Even as the Mexican venture capital industry struggles for critical mass, some ambitious types are looking to encourage not only innovative but “disruptive” companies. One of those is Hugo Stevens, the general manager at Startup Factory, who spoke with Global Delivery Report Editor Robert L. Scheier about how the early stage VC fund mentors companies that look to make major changes in their industries.
Q: Tell me about the Startup Factory.
A: I and my partner — Manuel Landa, a serial entrepreneur and founder of the only Mexican company that has been listed in Nasdaq — work with very early stage companies that don’t have a fully formed business model. Our premise is that a lot of industries in Mexico, like pharmaceuticals, education financial services, and so on are ready to be disrupted. We work with the founders, and advisors, and mentors, to understand where the opportunities are in a particular industry to use technology to change the business models. We also provide contacts with people currently in those industries to help understand the current state and the opportunities.
Q: For example?
A: Take financial services. What if we were to create that industry today, knowing everything we know about how it works and what technology is available. How could that technology be used to change how a product is made, or advertised or distributed?
Another is local newspapers, which have a problem with their distribution model that relies on printing and needing a staff to generate the content. Today, we wouldn’t use physical distribution, but mobile phones, and have a lot of the editing done through a social application. And the advertising would be very different, really dynamic, and based on a person’s location.

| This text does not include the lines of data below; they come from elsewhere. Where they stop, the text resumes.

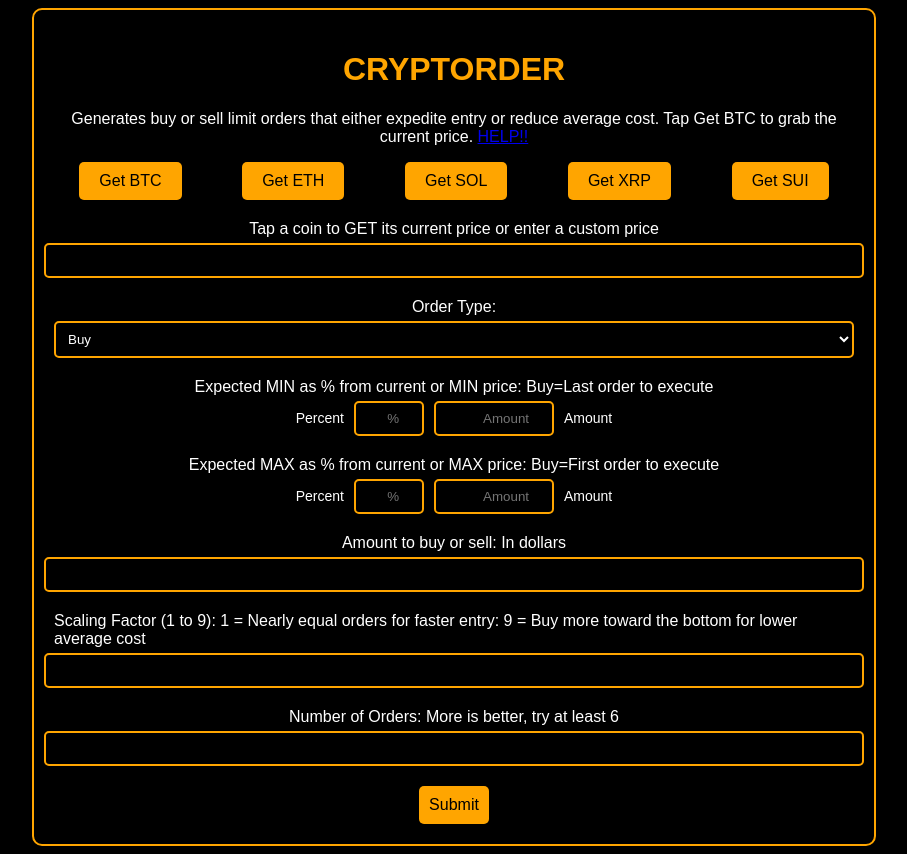
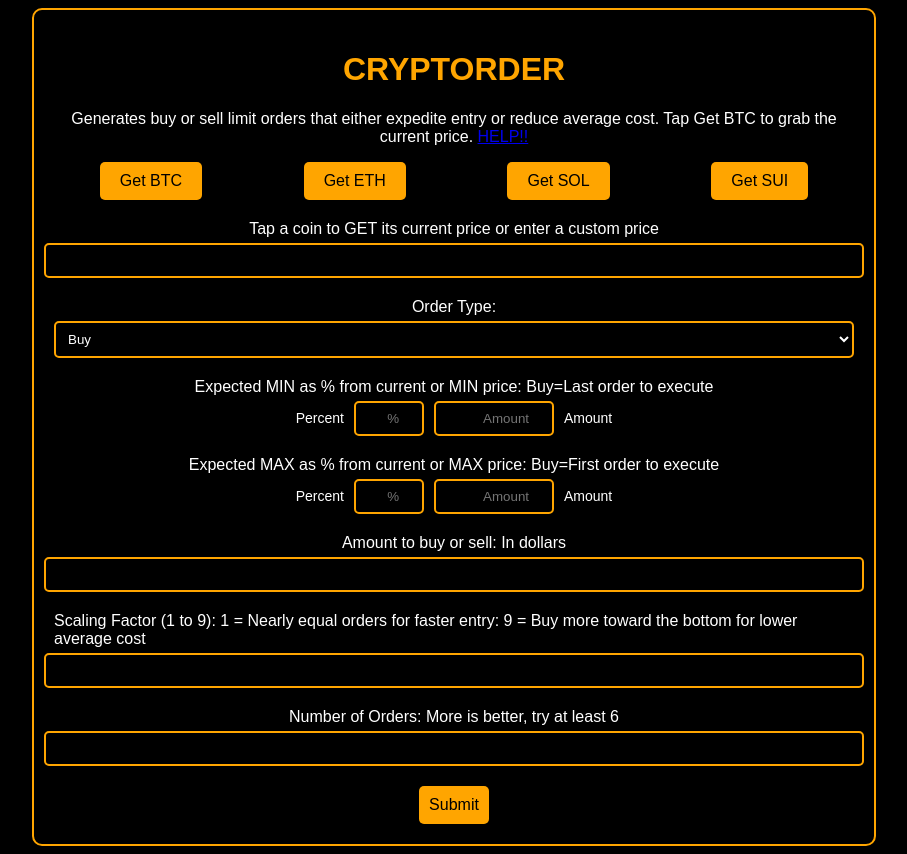
Before and after one commit to aztronome/cryptorder, a Flask app: page / in a window 1280 px wide. Shown: the whole page, without its empty margins (186-1093 px from the left). Run offline with Flask 3, Linux system fonts and the light colour scheme.

Commit message:
Update app

```diff
--- a/templates/index.html
+++ b/templates/index.html
@@ -65,7 +65,6 @@
             <button class="get-button" onclick="fetchPrice('BTC')">Get BTC</button>
             <button class="get-button" onclick="fetchPrice('ETH')">Get ETH</button>
             <button class="get-button" onclick="fetchPrice('SOL')">Get SOL</button>
-            <button class="get-button" onclick="fetchPrice('XRP')">Get XRP</button>
             <button class="get-button" onclick="fetchPrice('SUI')">Get SUI</button>
         </div>
 
```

Another factor that’s very important is I have met some people from Argentina, Brazil, and other markets, including some in Asia. The interesting things is that they face a lot of the same challenges we have here, which means that once we figure out how to do one of these businesses in a way that works here, if could work in other emerging economies as well.
Q: How many firms are you working with?
A: Nine companies currently, with the next batch in July. Some are gaining users as we speak; some of them are in the initial stages of testing and release for a wider audience. They include companies doing mobile personalized advertising, a chain of stores that display goods for online purchase but which carry no inventory, a virtual professional services firm with national coverage, an online cloud services aggregator, and a digital medicine distributor.
Q: And how much investment money do you have under management?
A: We are in the process of raising around $4-$5M USD. We thought we would need about $5-$6 million for the next few years, but found we didn’t really need that much. With Amazon Web Services you don’t have to worry about buying servers and infrastructure and so on. There’s a lot of open source software and services. The cost of starting a company is really, really low, within Mexico.
Q: What’s the status of the venture capital community in Mexico?
A: It’s moving really really quickly. Two years ago we were the only crazy weirdoes, putting up money even for small firms. Over the last year, over the last six months, things have evolved really, really, really quickly. On the one hand, we’re seeing some of the leading players, which are VC funds, which didn’t do a lot of early stage investing, getting really interested in such investments. Also, a lot of new players are being formed, to support those companies at the early stages.
Q: Why is this changing?
A: Now, we’re seeing we no longer have to ask for somebody else’s permission to try something new. Before, we would have to go and try to speak to one of the big companies, and see if they wanted to do something with a startup, or approach some investor, who would probably demand a large stake in the company. Now, the rules have changed and we don’t have to wait for somebody’s permission. All those factors mean we can try anything.